Plantar Flexor Stretch Training: Clinical Tidbit

Stretch Training

Stretch Training

The movements you do and the lifestyle you choose influences the form that tissue takes.

Preliminary findings suggest stretch training is a viable way to stimulate architectural adaptation. Changes in the passive elastic properties and ROM induced by stretch training is due to both increases in stretch tolerance AND changes in passive properties of muscle. For a more indepth looks at theses changes you may want to check out these recent studies:

  • 6 weeks of loaded stretch training of the plantar flexors resulted in hypertrophic like adaptations of the gastrocnemius (Simpson et al. 2017)
  • 3 weeks of twice daily stretch training (4 × 30 s) lead to an increase in dorsiflexion range of motion (ROM)  a 28% increase in passive joint moment (Blazevich et al. 2014). 
  • 4-week static stretch training program changes the flexibility of the gastrocnemius muscle tendon unit (Nakamura et al. 2012)

More to Explore

Apostolopoulos, N., Metsios, G.S., ... Wyon, M.A. (2015). The relevance of stretch intensity and position-a systematic review. Front Psychol.

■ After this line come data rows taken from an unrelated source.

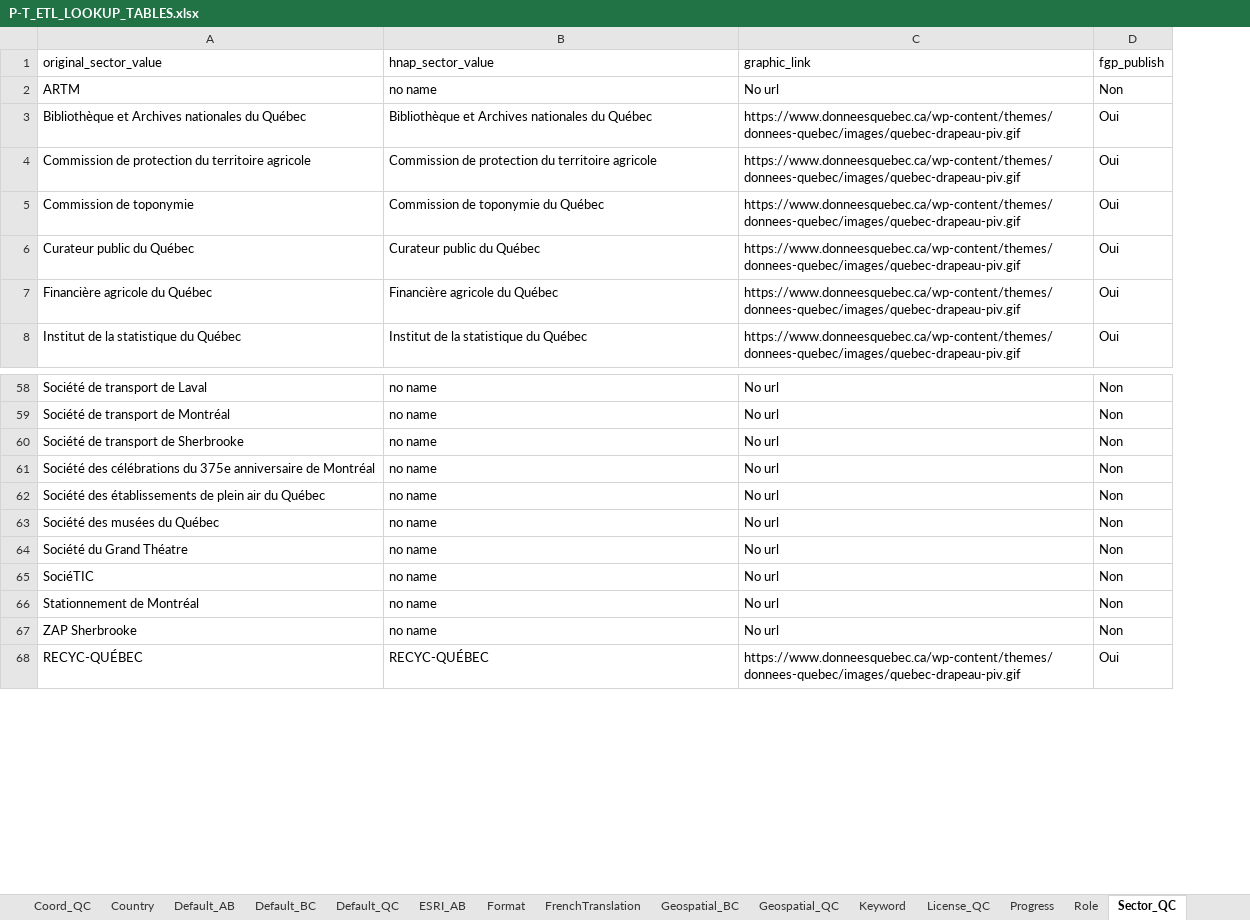
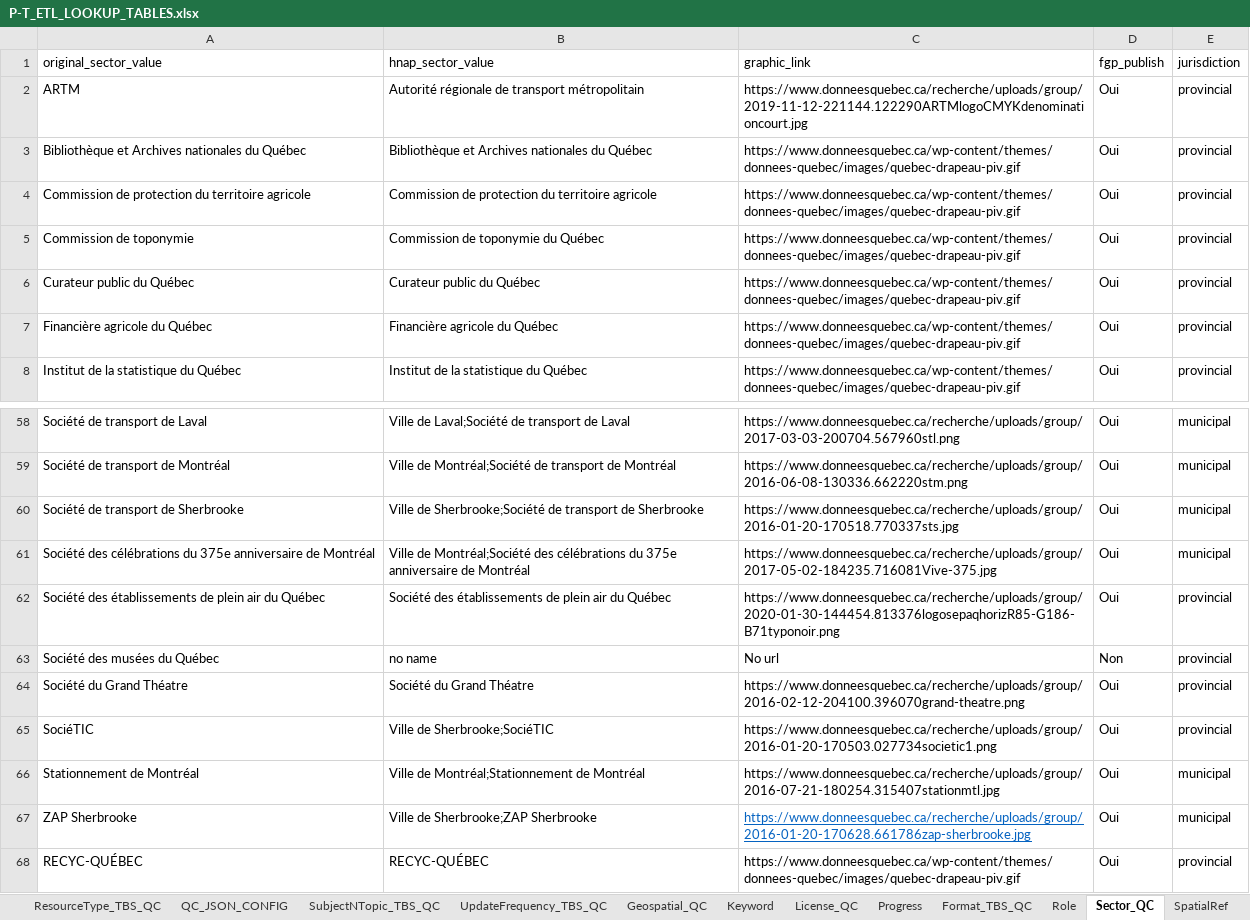
Before and after one commit to federal-geospatial-platform/fgp-metadata-proxy, an Excel workbook: FME_files/LOOKUP_TABLES/P-T_ETL_LOOKUP_TABLES.xlsx, sheet Sector_QC, drawn as a sheet; only a part is shown, gaps mark what is left out; values as stored, in another font and other column widths than the file's, no borders; the diff covers the shown part only; the diff names each change by its address in the sheet, - before the commit and + after, or states it on an @@ line.

Commit message:
Update P-T_ETL_LOOKUP_TABLES.xlsx
Includes new values to support QC nongeo datasets

```diff
--- a/FME_files/LOOKUP_TABLES/P-T_ETL_LOOKUP_TABLES.xlsx (sheet Sector_QC)
+++ b/FME_files/LOOKUP_TABLES/P-T_ETL_LOOKUP_TABLES.xlsx (sheet Sector_QC)
+sheet tab: ResourceType_TBS_QC
+sheet tab: QC_JSON_CONFIG
+sheet tab: SubjectNTopic_TBS_QC
+sheet tab: UpdateFrequency_TBS_QC
+sheet tab: Format_TBS_QC
+column E (jurisdiction), rows 2-8: all provincial; rows 58-68: municipal | municipal | municipal | municipal | provincial | provincial | provincial | provincial | municipal | municipal | provincial
-B2 (hnap_sector_value): no name
+B2 (hnap_sector_value): Autorité régionale de transport métropolitain
-C2 (graphic_link): No url
+C2 (graphic_link): https://www.donneesquebec.ca/recherche/uploads/group/2019-11-12-221144.122290ARTMlogoCMYKdenominationcourt.jpg
-D2 (fgp_publish): Non
+D2 (fgp_publish): Oui
-B58 (hnap_sector_value): no name
+B58 (hnap_sector_value): Ville de Laval;Société de transport de Laval
-C58 (graphic_link): No url
+C58 (graphic_link): https://www.donneesquebec.ca/recherche/uploads/group/2017-03-03-200704.567960stl.png
-D58:D62 (fgp_publish): Non
+D58:D62 (fgp_publish): Oui
-B59 (hnap_sector_value): no name
+B59 (hnap_sector_value): Ville de Montréal;Société de transport de Montréal
-C59 (graphic_link): No url
+C59 (graphic_link): https://www.donneesquebec.ca/recherche/uploads/group/2016-06-08-130336.662220stm.png
-B60 (hnap_sector_value): no name
+B60 (hnap_sector_value): Ville de Sherbrooke;Société de transport de Sherbrooke
-C60 (graphic_link): No url
+C60 (graphic_link): https://www.donneesquebec.ca/recherche/uploads/group/2016-01-20-170518.770337sts.jpg
-B61 (hnap_sector_value): no name
+B61 (hnap_sector_value): Ville de Montréal;Société des célébrations du 375e anniversaire de Montréal
-C61 (graphic_link): No url
+C61 (graphic_link): https://www.donneesquebec.ca/recherche/uploads/group/2017-05-02-184235.716081Vive-375.jpg
-B62 (hnap_sector_value): no name
+B62 (hnap_sector_value): Société des établissements de plein air du Québec
-C62 (graphic_link): No url
+C62 (graphic_link): https://www.donneesquebec.ca/recherche/uploads/group/2020-01-30-144454.813376logosepaqhorizR85-G186-B71typonoir.png
-B64 (hnap_sector_value): no name
+B64 (hnap_sector_value): Société du Grand Théatre
-C64 (graphic_link): No url
+C64 (graphic_link): https://www.donneesquebec.ca/recherche/uploads/group/2016-02-12-204100.396070grand-theatre.png
-D64:D67 (fgp_publish): Non
+D64:D67 (fgp_publish): Oui
-B65 (hnap_sector_value): no name
+B65 (hnap_sector_value): Ville de Sherbrooke;SociéTIC
-C65 (graphic_link): No url
+C65 (graphic_link): https://www.donneesquebec.ca/recherche/uploads/group/2016-01-20-170503.027734societic1.png
-B66 (hnap_sector_value): no name
+B66 (hnap_sector_value): Ville de Montréal;Stationnement de Montréal
-C66 (graphic_link): No url
+C66 (graphic_link): https://www.donneesquebec.ca/recherche/uploads/group/2016-07-21-180254.315407stationmtl.jpg
-B67 (hnap_sector_value): no name
+B67 (hnap_sector_value): Ville de Sherbrooke;ZAP Sherbrooke
-C67 (graphic_link): No url
+C67 (graphic_link): https://www.donneesquebec.ca/recherche/uploads/group/2016-01-20-170628.661786zap-sherbrooke.jpg
@@ C67 underline: off → on, text colour: black → #0563C1 @@
```
Also changed, not shown: 50 edited cells and cell formats elsewhere in this sheet, sheet Default_QC, sheet Geospatial_QC.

Franchi, M.V., Reeves, N.D., Narici, M.V. (2017). Skeletal Muscle Remodeling in Response to Eccentric vs. Concentric Loading: Morphological, Molecular, and Metabolic Adaptations. Front Physiol.  (OPEN ACCESS)

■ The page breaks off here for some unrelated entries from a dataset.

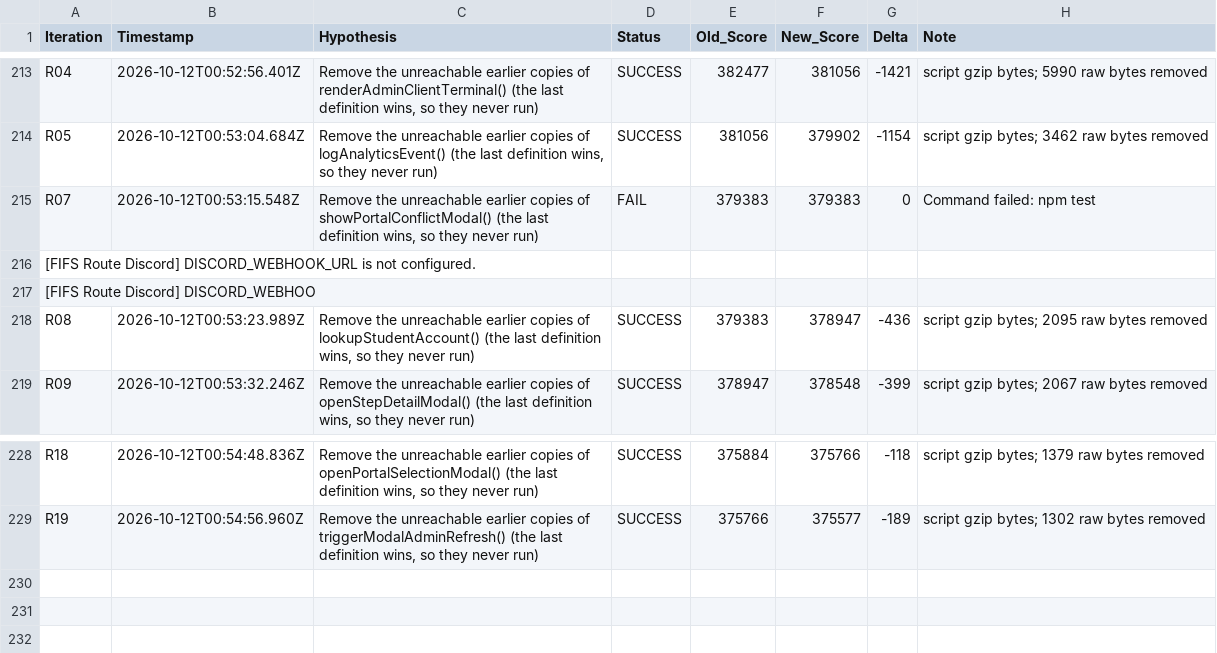
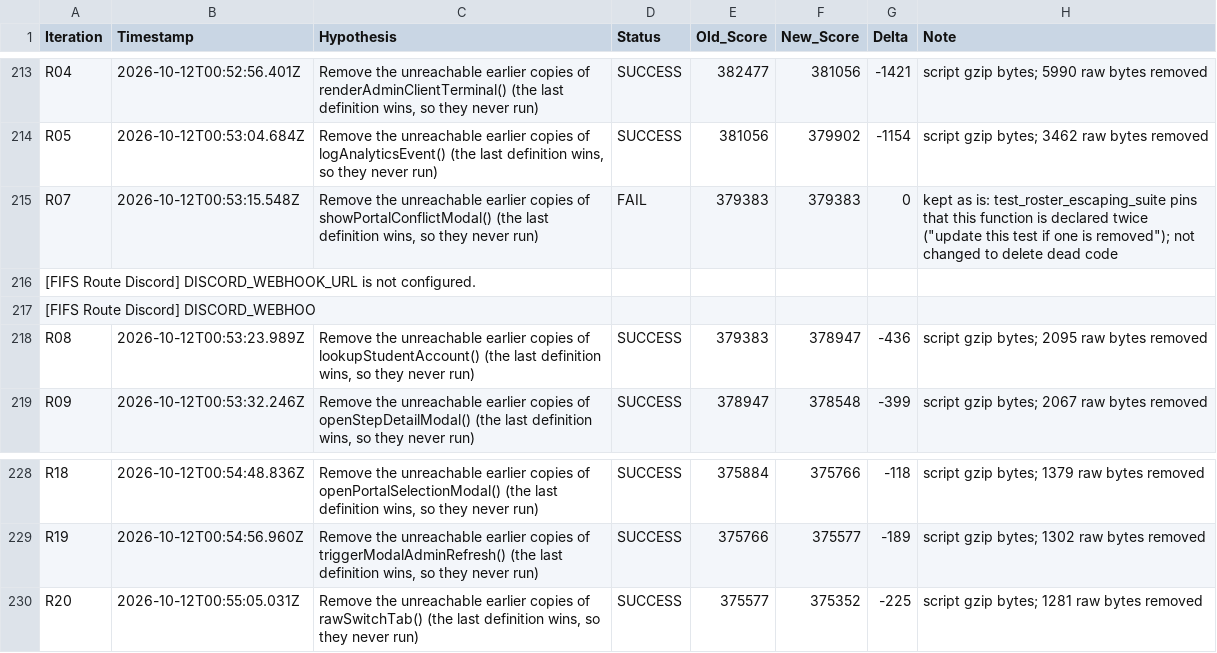
Before and after one commit to LastkingSwade/trainwithfifs-frontend, a TSV file: autoresearch-results.tsv, drawn as a sheet; only a part is shown, gaps mark what is left out.

```diff
--- a/autoresearch-results.tsv
+++ b/autoresearch-results.tsv
@@ -214,3 +214,3 @@ R04	2026-10-12T00:52:56.401Z	Remove the unreachable earlier copies of renderAdmi
 R05	2026-10-12T00:53:04.684Z	Remove the unreachable earlier copies of logAnalyticsEvent() (the last definition wins, so they never run)	SUCCESS	381056	379902	-1154	script gzip bytes; 3462 raw bytes removed
-R07	2026-10-12T00:53:15.548Z	Remove the unreachable earlier copies of showPortalConflictModal() (the last definition wins, so they never run)	FAIL	379383	379383	0	Command failed: npm test
+R07	2026-10-12T00:53:15.548Z	Remove the unreachable earlier copies of showPortalConflictModal() (the last definition wins, so they never run)	FAIL	379383	379383	0	kept as is: test_roster_escaping_suite pins that this function is declared twice ("update this test if one is removed"); not changed to delete dead code
 [FIFS Route Discord] DISCORD_WEBHOOK_URL is not configured.
@@ -229 +229,2 @@ R18	2026-10-12T00:54:48.836Z	Remove the unreachable earlier copies of openPortal
 R19	2026-10-12T00:54:56.960Z	Remove the unreachable earlier copies of triggerModalAdminRefresh() (the last definition wins, so they never run)	SUCCESS	375766	375577	-189	script gzip bytes; 1302 raw bytes removed
+R20	2026-10-12T00:55:05.031Z	Remove the unreachable earlier copies of rawSwitchTab() (the last definition wins, so they never run)	SUCCESS	375577	375352	-225	script gzip bytes; 1281 raw bytes removed
```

Nakamura, M., Ikezoe, T., Takeno, Y., Ichihashi, N. (2012). Effects of a 4-week static stretch training program on passive stiffness of human gastrocnemius muscle-tendon unit in vivo. Eur J Appl Physiol.

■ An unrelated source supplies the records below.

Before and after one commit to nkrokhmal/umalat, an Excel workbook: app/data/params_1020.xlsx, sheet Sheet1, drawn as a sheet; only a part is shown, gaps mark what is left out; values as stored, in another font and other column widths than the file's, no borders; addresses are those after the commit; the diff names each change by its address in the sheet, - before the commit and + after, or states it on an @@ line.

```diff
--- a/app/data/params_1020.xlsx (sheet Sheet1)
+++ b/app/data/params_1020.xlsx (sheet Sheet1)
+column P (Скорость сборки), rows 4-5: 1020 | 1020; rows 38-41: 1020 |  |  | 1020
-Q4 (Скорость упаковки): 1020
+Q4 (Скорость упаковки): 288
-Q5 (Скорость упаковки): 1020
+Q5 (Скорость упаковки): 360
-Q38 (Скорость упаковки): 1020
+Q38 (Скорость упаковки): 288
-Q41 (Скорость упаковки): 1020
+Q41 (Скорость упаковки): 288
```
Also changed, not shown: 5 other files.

Nordez, A., Gross, R., Andrade, R., Le Sant, G., Freitas, S., Ellis, R., McNair, P.J., Hug, F. (2017). Non-Muscular Structures Can Limit the Maximal Joint Range of Motion during Stretching. Sports Med. 

Simpson, C.L., Kim, B.D., Bourcet, M.R., Jones, G.R., Jakobi, J.M. (2017). Stretch training induces unequal adaptation in muscle fascicles and thickness in medial and lateral gastrocnemii. Scand J Med Sci Sports.

Weppler, C.H., Magnusson, S.P. (2010). Increasing muscle extensibility: a matter of increasing length or modifying sensation? Phys Ther.